**Directions for this task**
Print the data exactly as written, but leave out each picture.
════════════════════
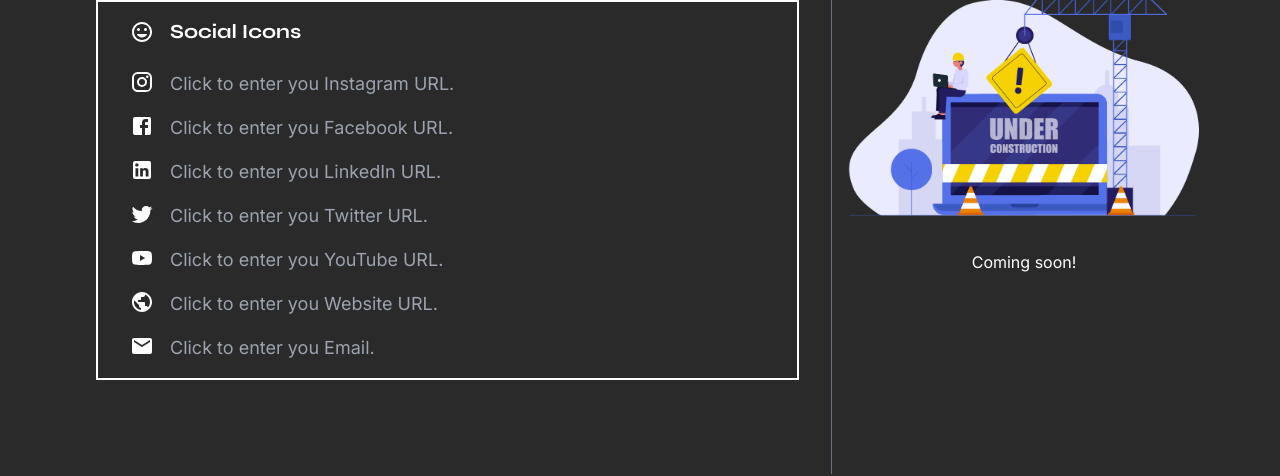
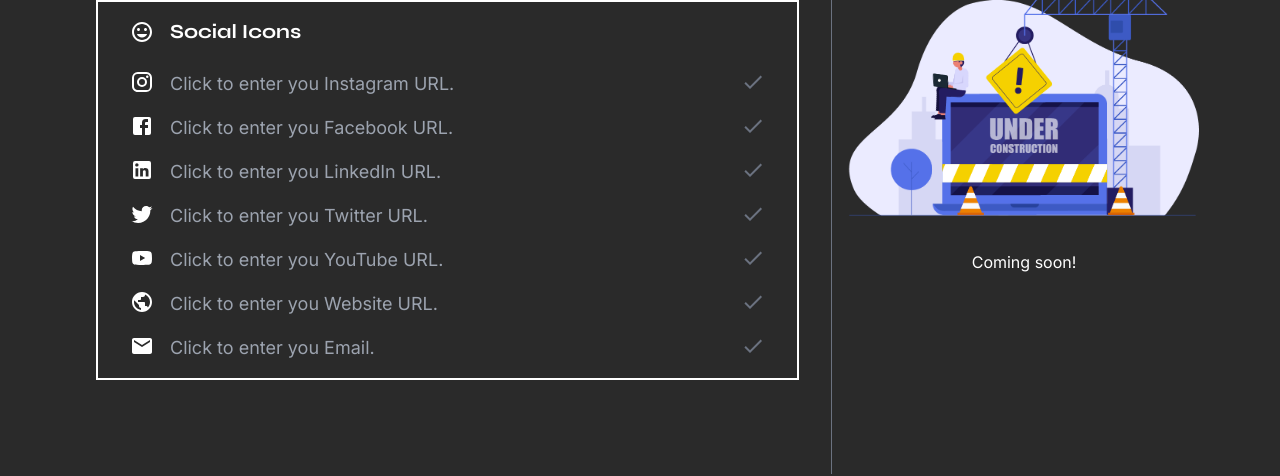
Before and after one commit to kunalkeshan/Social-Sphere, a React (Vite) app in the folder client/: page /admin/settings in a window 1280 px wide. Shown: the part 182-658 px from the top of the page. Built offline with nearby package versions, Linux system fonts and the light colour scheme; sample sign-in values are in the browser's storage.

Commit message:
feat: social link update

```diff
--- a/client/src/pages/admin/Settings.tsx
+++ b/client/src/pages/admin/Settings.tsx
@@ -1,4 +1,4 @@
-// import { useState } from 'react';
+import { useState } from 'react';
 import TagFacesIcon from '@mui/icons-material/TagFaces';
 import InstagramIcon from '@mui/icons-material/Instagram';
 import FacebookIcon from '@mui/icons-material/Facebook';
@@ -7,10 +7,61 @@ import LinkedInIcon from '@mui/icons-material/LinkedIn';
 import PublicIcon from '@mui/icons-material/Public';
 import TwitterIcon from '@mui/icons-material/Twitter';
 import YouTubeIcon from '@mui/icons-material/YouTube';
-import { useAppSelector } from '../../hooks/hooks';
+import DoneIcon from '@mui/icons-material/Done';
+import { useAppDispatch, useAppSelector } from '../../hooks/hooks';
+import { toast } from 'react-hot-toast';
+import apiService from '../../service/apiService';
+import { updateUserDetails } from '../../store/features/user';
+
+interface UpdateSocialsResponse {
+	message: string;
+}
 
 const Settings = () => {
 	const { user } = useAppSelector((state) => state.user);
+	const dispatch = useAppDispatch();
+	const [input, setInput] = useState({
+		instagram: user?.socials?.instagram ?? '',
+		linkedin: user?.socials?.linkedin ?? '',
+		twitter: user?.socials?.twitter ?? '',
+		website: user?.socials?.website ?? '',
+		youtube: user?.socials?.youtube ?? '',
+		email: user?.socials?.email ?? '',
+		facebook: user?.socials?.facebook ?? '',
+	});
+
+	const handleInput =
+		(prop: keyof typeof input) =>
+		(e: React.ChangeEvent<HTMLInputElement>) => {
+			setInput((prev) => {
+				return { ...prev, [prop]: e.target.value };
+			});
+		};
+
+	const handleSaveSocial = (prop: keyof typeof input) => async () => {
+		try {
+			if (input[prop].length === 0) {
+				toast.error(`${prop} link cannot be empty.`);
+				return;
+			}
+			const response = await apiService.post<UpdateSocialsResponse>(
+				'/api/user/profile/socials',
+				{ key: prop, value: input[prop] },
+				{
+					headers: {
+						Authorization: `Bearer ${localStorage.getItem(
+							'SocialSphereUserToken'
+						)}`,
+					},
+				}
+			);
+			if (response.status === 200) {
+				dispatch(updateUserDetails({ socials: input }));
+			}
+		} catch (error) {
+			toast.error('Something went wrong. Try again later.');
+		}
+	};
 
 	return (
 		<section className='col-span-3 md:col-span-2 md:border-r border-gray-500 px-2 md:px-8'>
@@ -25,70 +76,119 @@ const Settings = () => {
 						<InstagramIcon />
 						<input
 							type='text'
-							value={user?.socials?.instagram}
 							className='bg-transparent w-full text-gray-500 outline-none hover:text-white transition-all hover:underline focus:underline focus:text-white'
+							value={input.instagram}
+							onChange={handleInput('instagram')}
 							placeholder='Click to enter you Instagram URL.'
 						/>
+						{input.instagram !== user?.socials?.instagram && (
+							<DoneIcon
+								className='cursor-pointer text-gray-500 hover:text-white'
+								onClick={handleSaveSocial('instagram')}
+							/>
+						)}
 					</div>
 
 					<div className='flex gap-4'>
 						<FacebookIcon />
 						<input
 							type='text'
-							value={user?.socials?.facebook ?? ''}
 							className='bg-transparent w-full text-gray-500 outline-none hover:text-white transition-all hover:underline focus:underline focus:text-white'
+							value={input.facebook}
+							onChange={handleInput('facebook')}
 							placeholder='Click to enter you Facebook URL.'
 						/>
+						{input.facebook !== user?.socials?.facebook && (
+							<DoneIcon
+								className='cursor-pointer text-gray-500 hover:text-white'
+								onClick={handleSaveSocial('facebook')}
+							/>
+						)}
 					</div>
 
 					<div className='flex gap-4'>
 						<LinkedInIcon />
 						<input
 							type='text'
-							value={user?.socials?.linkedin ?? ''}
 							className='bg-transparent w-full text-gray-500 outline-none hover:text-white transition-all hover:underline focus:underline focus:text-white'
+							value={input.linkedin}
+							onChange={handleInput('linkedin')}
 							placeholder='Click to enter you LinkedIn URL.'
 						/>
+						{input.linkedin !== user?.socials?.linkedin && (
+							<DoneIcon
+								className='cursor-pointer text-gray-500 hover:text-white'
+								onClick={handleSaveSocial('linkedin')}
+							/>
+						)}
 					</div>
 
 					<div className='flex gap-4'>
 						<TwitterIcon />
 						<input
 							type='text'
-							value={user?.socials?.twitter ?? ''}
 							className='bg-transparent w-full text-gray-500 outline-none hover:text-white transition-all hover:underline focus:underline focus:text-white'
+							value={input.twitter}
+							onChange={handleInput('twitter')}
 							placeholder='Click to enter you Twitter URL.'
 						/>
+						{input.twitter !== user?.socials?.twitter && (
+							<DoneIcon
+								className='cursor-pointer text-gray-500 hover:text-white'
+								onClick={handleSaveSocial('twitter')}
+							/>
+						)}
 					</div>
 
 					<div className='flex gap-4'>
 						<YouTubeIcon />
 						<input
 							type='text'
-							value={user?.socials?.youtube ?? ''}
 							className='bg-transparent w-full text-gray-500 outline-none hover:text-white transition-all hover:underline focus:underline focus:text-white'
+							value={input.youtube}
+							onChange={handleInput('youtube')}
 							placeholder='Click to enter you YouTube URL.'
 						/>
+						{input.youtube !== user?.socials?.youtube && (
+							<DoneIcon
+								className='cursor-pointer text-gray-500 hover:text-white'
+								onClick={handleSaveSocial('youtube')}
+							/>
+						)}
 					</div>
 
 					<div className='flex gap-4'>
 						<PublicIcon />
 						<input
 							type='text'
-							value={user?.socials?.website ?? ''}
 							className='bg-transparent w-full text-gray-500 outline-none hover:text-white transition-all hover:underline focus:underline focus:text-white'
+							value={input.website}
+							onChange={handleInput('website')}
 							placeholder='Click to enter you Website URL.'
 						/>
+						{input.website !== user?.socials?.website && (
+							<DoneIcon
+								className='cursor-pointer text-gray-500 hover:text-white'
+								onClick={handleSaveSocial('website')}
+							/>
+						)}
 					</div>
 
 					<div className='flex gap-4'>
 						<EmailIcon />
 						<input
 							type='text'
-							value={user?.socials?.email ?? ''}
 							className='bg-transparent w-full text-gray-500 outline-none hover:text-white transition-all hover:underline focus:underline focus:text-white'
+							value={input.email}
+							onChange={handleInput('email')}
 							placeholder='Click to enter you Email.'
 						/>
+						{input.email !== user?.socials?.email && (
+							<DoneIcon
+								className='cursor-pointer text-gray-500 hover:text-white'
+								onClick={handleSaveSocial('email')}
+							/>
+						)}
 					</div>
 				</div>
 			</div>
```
════════════════════
**Solution to the problem**
Before and after one commit to kunalkeshan/Social-Sphere, a React (Vite) app in the folder client/: page /admin/settings in a window 1280 px wide. Shown: the part 182-658 px from the top of the page. Built offline with nearby package versions, Linux system fonts and the light colour scheme; sample sign-in values are in the browser's storage.

Commit message:
feat: social link update

```diff
--- a/client/src/pages/admin/Settings.tsx
+++ b/client/src/pages/admin/Settings.tsx
@@ -1,4 +1,4 @@
-// import { useState } from 'react';
+import { useState } from 'react';
 import TagFacesIcon from '@mui/icons-material/TagFaces';
 import InstagramIcon from '@mui/icons-material/Instagram';
 import FacebookIcon from '@mui/icons-material/Facebook';
@@ -7,10 +7,61 @@ import LinkedInIcon from '@mui/icons-material/LinkedIn';
 import PublicIcon from '@mui/icons-material/Public';
 import TwitterIcon from '@mui/icons-material/Twitter';
 import YouTubeIcon from '@mui/icons-material/YouTube';
-import { useAppSelector } from '../../hooks/hooks';
+import DoneIcon from '@mui/icons-material/Done';
+import { useAppDispatch, useAppSelector } from '../../hooks/hooks';
+import { toast } from 'react-hot-toast';
+import apiService from '../../service/apiService';
+import { updateUserDetails } from '../../store/features/user';
+
+interface UpdateSocialsResponse {
+	message: string;
+}
 
 const Settings = () => {
 	const { user } = useAppSelector((state) => state.user);
+	const dispatch = useAppDispatch();
+	const [input, setInput] = useState({
+		instagram: user?.socials?.instagram ?? '',
+		linkedin: user?.socials?.linkedin ?? '',
+		twitter: user?.socials?.twitter ?? '',
+		website: user?.socials?.website ?? '',
+		youtube: user?.socials?.youtube ?? '',
+		email: user?.socials?.email ?? '',
+		facebook: user?.socials?.facebook ?? '',
+	});
+
+	const handleInput =
+		(prop: keyof typeof input) =>
+		(e: React.ChangeEvent<HTMLInputElement>) => {
+			setInput((prev) => {
+				return { ...prev, [prop]: e.target.value };
+			});
+		};
+
+	const handleSaveSocial = (prop: keyof typeof input) => async () => {
+		try {
+			if (input[prop].length === 0) {
+				toast.error(`${prop} link cannot be empty.`);
+				return;
+			}
+			const response = await apiService.post<UpdateSocialsResponse>(
+				'/api/user/profile/socials',
+				{ key: prop, value: input[prop] },
+				{
+					headers: {
+						Authorization: `Bearer ${localStorage.getItem(
+							'SocialSphereUserToken'
+						)}`,
+					},
+				}
+			);
+			if (response.status === 200) {
+				dispatch(updateUserDetails({ socials: input }));
+			}
+		} catch (error) {
+			toast.error('Something went wrong. Try again later.');
+		}
+	};
 
 	return (
 		<section className='col-span-3 md:col-span-2 md:border-r border-gray-500 px-2 md:px-8'>
@@ -25,70 +76,119 @@ const Settings = () => {
 						<InstagramIcon />
 						<input
 							type='text'
-							value={user?.socials?.instagram}
 							className='bg-transparent w-full text-gray-500 outline-none hover:text-white transition-all hover:underline focus:underline focus:text-white'
+							value={input.instagram}
+							onChange={handleInput('instagram')}
 							placeholder='Click to enter you Instagram URL.'
 						/>
+						{input.instagram !== user?.socials?.instagram && (
+							<DoneIcon
+								className='cursor-pointer text-gray-500 hover:text-white'
+								onClick={handleSaveSocial('instagram')}
+							/>
+						)}
 					</div>
 
 					<div className='flex gap-4'>
 						<FacebookIcon />
 						<input
 							type='text'
-							value={user?.socials?.facebook ?? ''}
 							className='bg-transparent w-full text-gray-500 outline-none hover:text-white transition-all hover:underline focus:underline focus:text-white'
+							value={input.facebook}
+							onChange={handleInput('facebook')}
 							placeholder='Click to enter you Facebook URL.'
 						/>
+						{input.facebook !== user?.socials?.facebook && (
+							<DoneIcon
+								className='cursor-pointer text-gray-500 hover:text-white'
+								onClick={handleSaveSocial('facebook')}
+							/>
+						)}
 					</div>
 
 					<div className='flex gap-4'>
 						<LinkedInIcon />
 						<input
 							type='text'
-							value={user?.socials?.linkedin ?? ''}
 							className='bg-transparent w-full text-gray-500 outline-none hover:text-white transition-all hover:underline focus:underline focus:text-white'
+							value={input.linkedin}
+							onChange={handleInput('linkedin')}
 							placeholder='Click to enter you LinkedIn URL.'
 						/>
+						{input.linkedin !== user?.socials?.linkedin && (
+							<DoneIcon
+								className='cursor-pointer text-gray-500 hover:text-white'
+								onClick={handleSaveSocial('linkedin')}
+							/>
+						)}
 					</div>
 
 					<div className='flex gap-4'>
 						<TwitterIcon />
 						<input
 							type='text'
-							value={user?.socials?.twitter ?? ''}
 							className='bg-transparent w-full text-gray-500 outline-none hover:text-white transition-all hover:underline focus:underline focus:text-white'
+							value={input.twitter}
+							onChange={handleInput('twitter')}
 							placeholder='Click to enter you Twitter URL.'
 						/>
+						{input.twitter !== user?.socials?.twitter && (
+							<DoneIcon
+								className='cursor-pointer text-gray-500 hover:text-white'
+								onClick={handleSaveSocial('twitter')}
+							/>
+						)}
 					</div>
 
 					<div className='flex gap-4'>
 						<YouTubeIcon />
 						<input
 							type='text'
-							value={user?.socials?.youtube ?? ''}
 							className='bg-transparent w-full text-gray-500 outline-none hover:text-white transition-all hover:underline focus:underline focus:text-white'
+							value={input.youtube}
+							onChange={handleInput('youtube')}
 							placeholder='Click to enter you YouTube URL.'
 						/>
+						{input.youtube !== user?.socials?.youtube && (
+							<DoneIcon
+								className='cursor-pointer text-gray-500 hover:text-white'
+								onClick={handleSaveSocial('youtube')}
+							/>
+						)}
 					</div>
 
 					<div className='flex gap-4'>
 						<PublicIcon />
 						<input
 							type='text'
-							value={user?.socials?.website ?? ''}
 							className='bg-transparent w-full text-gray-500 outline-none hover:text-white transition-all hover:underline focus:underline focus:text-white'
+							value={input.website}
+							onChange={handleInput('website')}
 							placeholder='Click to enter you Website URL.'
 						/>
+						{input.website !== user?.socials?.website && (
+							<DoneIcon
+								className='cursor-pointer text-gray-500 hover:text-white'
+								onClick={handleSaveSocial('website')}
+							/>
+						)}
 					</div>
 
 					<div className='flex gap-4'>
 						<EmailIcon />
 						<input
 							type='text'
-							value={user?.socials?.email ?? ''}
 							className='bg-transparent w-full text-gray-500 outline-none hover:text-white transition-all hover:underline focus:underline focus:text-white'
+							value={input.email}
+							onChange={handleInput('email')}
 							placeholder='Click to enter you Email.'
 						/>
+						{input.email !== user?.socials?.email && (
+							<DoneIcon
+								className='cursor-pointer text-gray-500 hover:text-white'
+								onClick={handleSaveSocial('email')}
+							/>
+						)}
 					</div>
 				</div>
 			</div>
```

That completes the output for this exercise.